Bataillard suggested mobile operators should know their place, in the connectivity niche, rather than play as jacks-of-all-trades in multiple markets. “There are thousands of verticals in the IoT space. We have people who want to monitor honey bees and rat traps. We are not experts in either of those; that knowledge exists already. We’re just focused on providing connectivity,” he said.
Vasquez responded: “Enterprise customers don’t come to us wanting to connect honey bees; our customers are in logistics and retail, and come to us because they want to know how to save money, and how to make money – they come to us ‘because my competition is killing my margins’.”
Proximus is collaborating with certain industry verticals to develop appropriate IoT solutions, rather than claiming prior insight and final answers, said Hebbelynck. “The big shift for us, reflected in the need for more and more consultancy services, is not just about offering connectivity, but about changing skills.”
Vasquez also detailed a more expansive IoT strategy, which goes beyond straight provision of connectivity to also encompass device certification, network design and sundry consultancy services. “If this is not a billion dollar business for us, I will be applying for janitorial services,” joked Vasquez.
In the end, the low-cost easy deployment of Sigfox LPWA networks stimulates a freer enterprise culture, suggested Bataillard. “We have a site portfolio of 400,000 sites, and can deploy in any city in about a month. By doing that, we also change the culture of the people who are talking to us.”
He added: “The difference between the licensed band and the unlicensed band is not so much whether or not the bands are licensed, or what the technology is even.
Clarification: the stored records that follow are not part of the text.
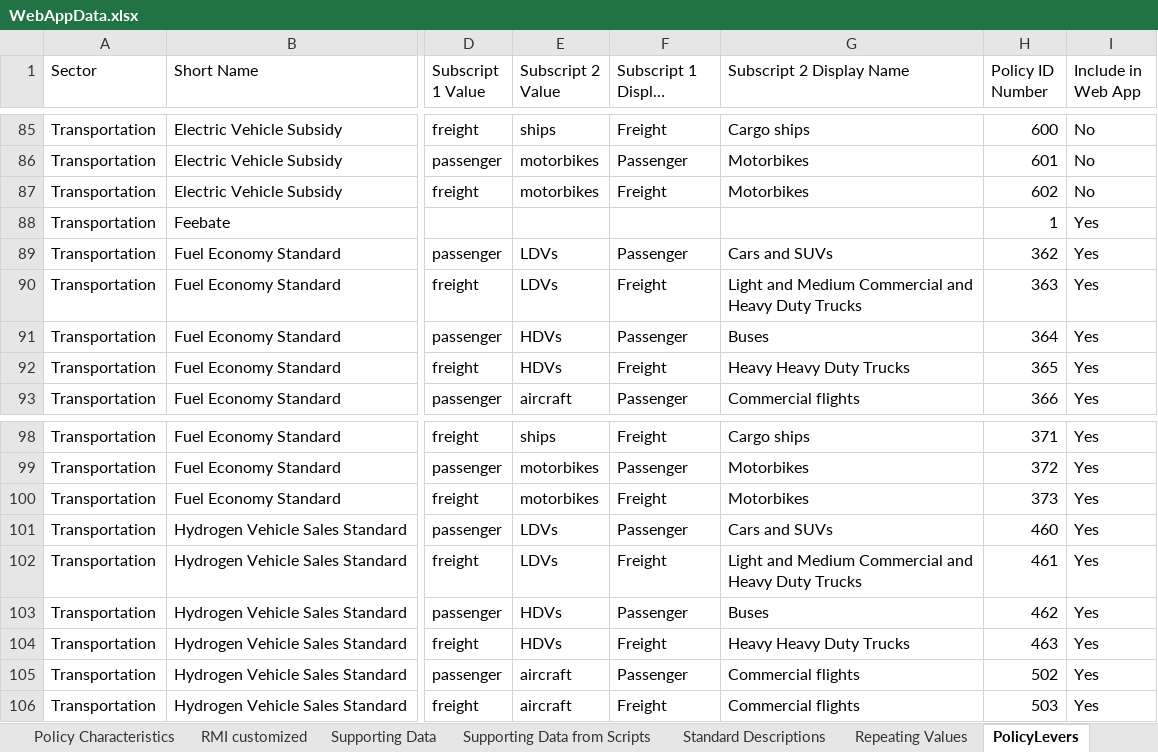
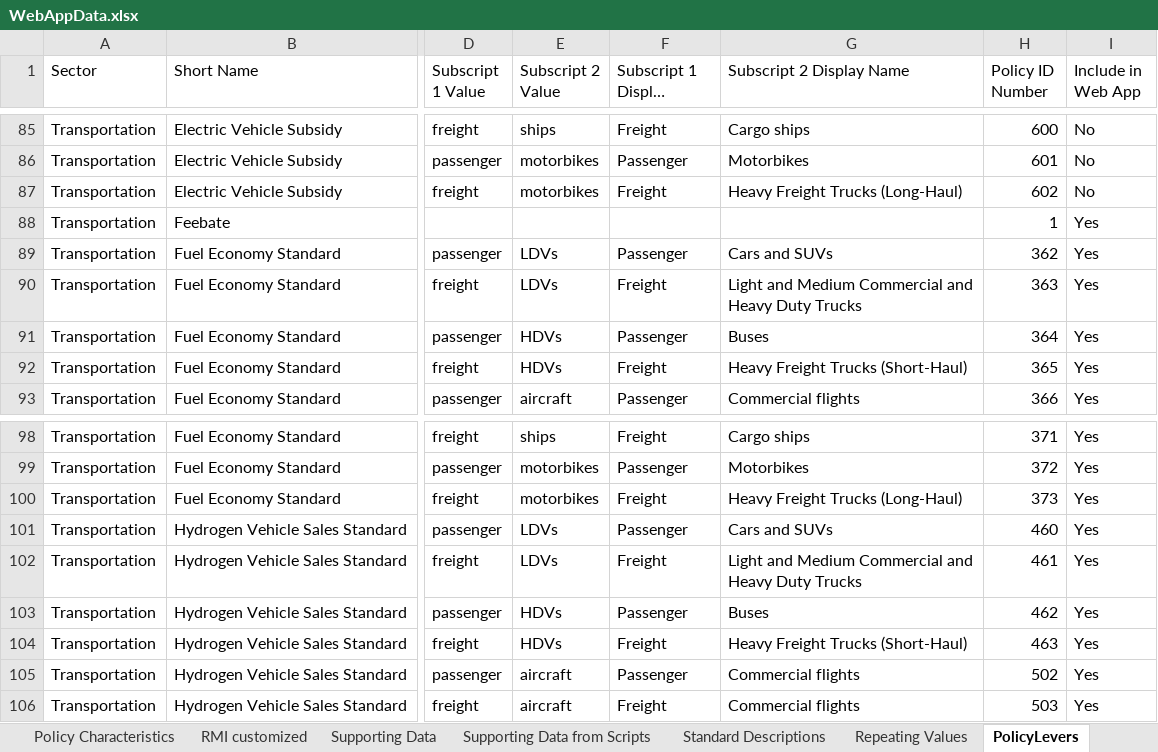
Before and after one commit to EnergyInnovation/eps-california, an Excel workbook: WebAppData.xlsx, sheet PolicyLevers, drawn as a sheet; only a part is shown, gaps mark what is left out; long unchanged cells end in …; values as stored, in another font and other column widths than the file's, no cell formats; conditional formats not drawn; the diff covers the shown part only; the diff names each change by its address in the sheet, - before the commit and + after, or states it on an @@ line.

Commit message:
webapp data updated

```diff
--- a/WebAppData.xlsx (sheet PolicyLevers)
+++ b/WebAppData.xlsx (sheet PolicyLevers)
-G87 (Subscript 2 Display Name): Motorbikes
+G87 (Subscript 2 Display Name): Heavy Freight Trucks (Long-Haul)
-G92 (Subscript 2 Display Name): Heavy Heavy Duty Trucks
+G92 (Subscript 2 Display Name): Heavy Freight Trucks (Short-Haul)
-G100 (Subscript 2 Display Name): Motorbikes
+G100 (Subscript 2 Display Name): Heavy Freight Trucks (Long-Haul)
-G104 (Subscript 2 Display Name): Heavy Heavy Duty Trucks
+G104 (Subscript 2 Display Name): Heavy Freight Trucks (Short-Haul)
```
Also changed, not shown: 20 edited cells elsewhere in this sheet, sheet OutputGraphs, sheet Policy Characteristics, cell formats.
The difference is the mind-set. And starting from a green-field position, you can do things that are completely disruptive, as opposed to having to integrate into an existing system.
“There are advantages to both – because it’s always nice to have the comfort of a very large cash flow driving behind you. But there are restrictions as well.”